## Source data

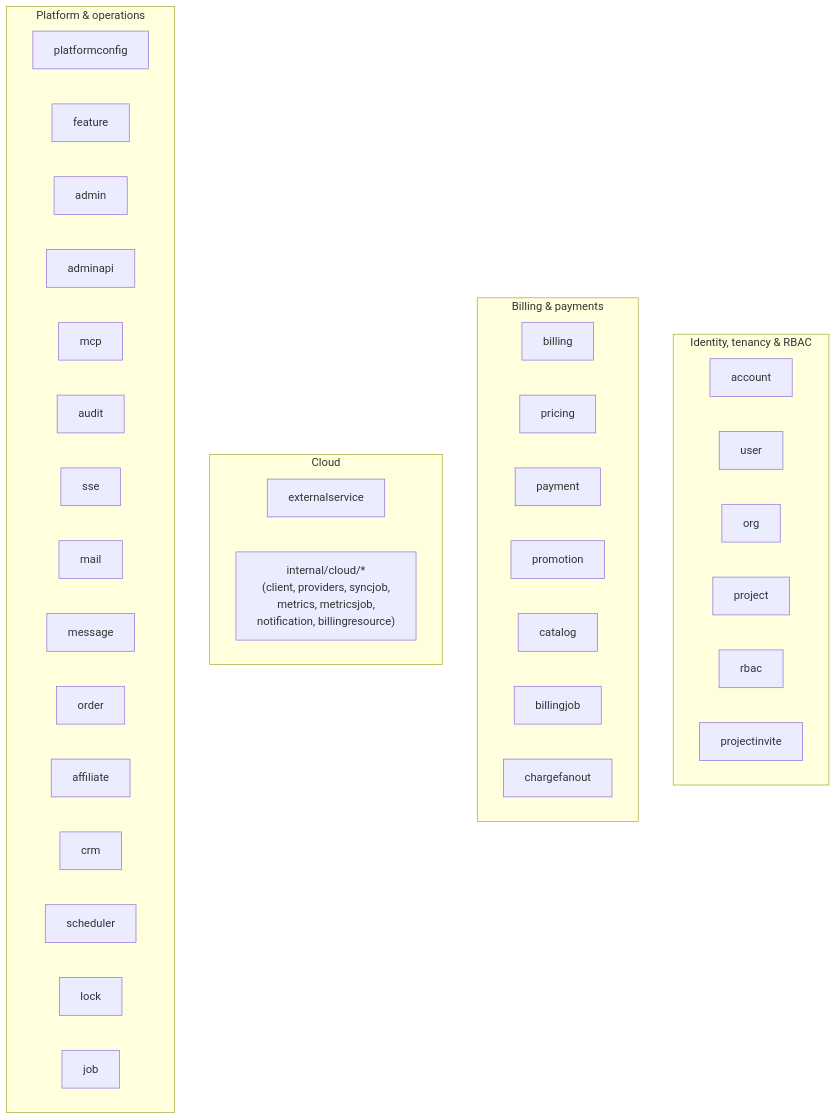
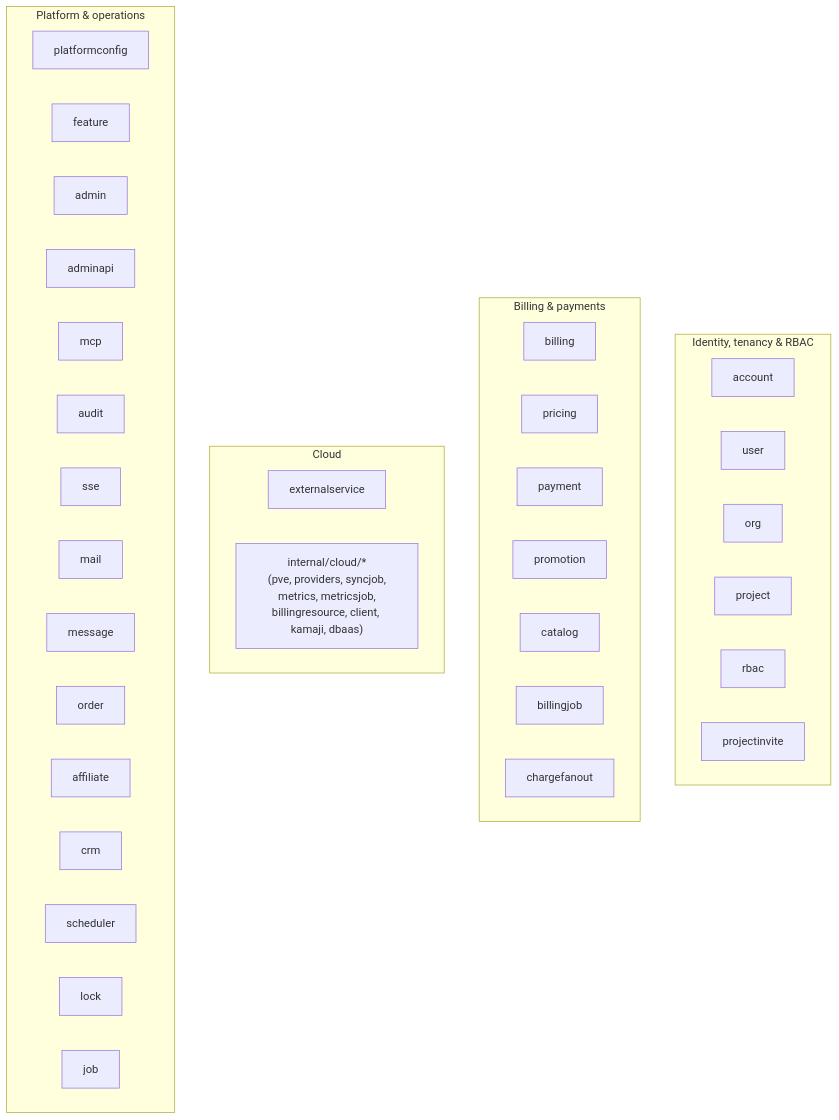
The sixth of 7 diagrams in docs/architecture.md (mutex-solutions/proxcloud), drawn with Mermaid before and after one commit. The commit also changed other lines of this file and 44 other files, not shown here.

````diff
--- a/docs/architecture.md
+++ b/docs/architecture.md
@@ -287,41 +288,41 @@
 ```mermaid
 flowchart TB
     subgraph ID["Identity, tenancy & RBAC"]
         account["account"]
         user["user"]
         org["org"]
         project["project"]
         rbac["rbac"]
         projectinvite["projectinvite"]
     end
     subgraph BILL["Billing & payments"]
         billing["billing"]
         pricing["pricing"]
         payment["payment"]
         promotion["promotion"]
         catalog["catalog"]
         billingjob["billingjob"]
         chargefanout["chargefanout"]
     end
     subgraph CLOUD["Cloud"]
         externalservice["externalservice"]
-        cloudpkg["internal/cloud/*<br/>(client, providers, syncjob,<br/>metrics, metricsjob,<br/>notification, billingresource)"]
+        cloudpkg["internal/cloud/*<br/>(pve, providers, syncjob,<br/>metrics, metricsjob,<br/>billingresource, client, kamaji, dbaas)"]
     end
     subgraph PLAT["Platform & operations"]
         platformconfig["platformconfig"]
         feature["feature"]
         admin["admin"]
         adminapi["adminapi"]
         mcp["mcp"]
         audit["audit"]
         sse["sse"]
         mail["mail"]
         message["message"]
         order["order"]
         affiliate["affiliate"]
         crm["crm"]
         scheduler["scheduler"]
         lock["lock"]
         job["job"]
     end
 ```
````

## Problem requirements
Write the material above out again exactly. Omit every image.

## Response
The sixth of 7 diagrams in docs/architecture.md (mutex-solutions/proxcloud), drawn with Mermaid before and after one commit. The commit also changed other lines of this file and 44 other files, not shown here.

````diff
--- a/docs/architecture.md
+++ b/docs/architecture.md
@@ -287,41 +288,41 @@
 ```mermaid
 flowchart TB
     subgraph ID["Identity, tenancy & RBAC"]
         account["account"]
         user["user"]
         org["org"]
         project["project"]
         rbac["rbac"]
         projectinvite["projectinvite"]
     end
     subgraph BILL["Billing & payments"]
         billing["billing"]
         pricing["pricing"]
         payment["payment"]
         promotion["promotion"]
         catalog["catalog"]
         billingjob["billingjob"]
         chargefanout["chargefanout"]
     end
     subgraph CLOUD["Cloud"]
         externalservice["externalservice"]
-        cloudpkg["internal/cloud/*<br/>(client, providers, syncjob,<br/>metrics, metricsjob,<br/>notification, billingresource)"]
+        cloudpkg["internal/cloud/*<br/>(pve, providers, syncjob,<br/>metrics, metricsjob,<br/>billingresource, client, kamaji, dbaas)"]
     end
     subgraph PLAT["Platform & operations"]
         platformconfig["platformconfig"]
         feature["feature"]
         admin["admin"]
         adminapi["adminapi"]
         mcp["mcp"]
         audit["audit"]
         sse["sse"]
         mail["mail"]
         message["message"]
         order["order"]
         affiliate["affiliate"]
         crm["crm"]
         scheduler["scheduler"]
         lock["lock"]
         job["job"]
     end
 ```
````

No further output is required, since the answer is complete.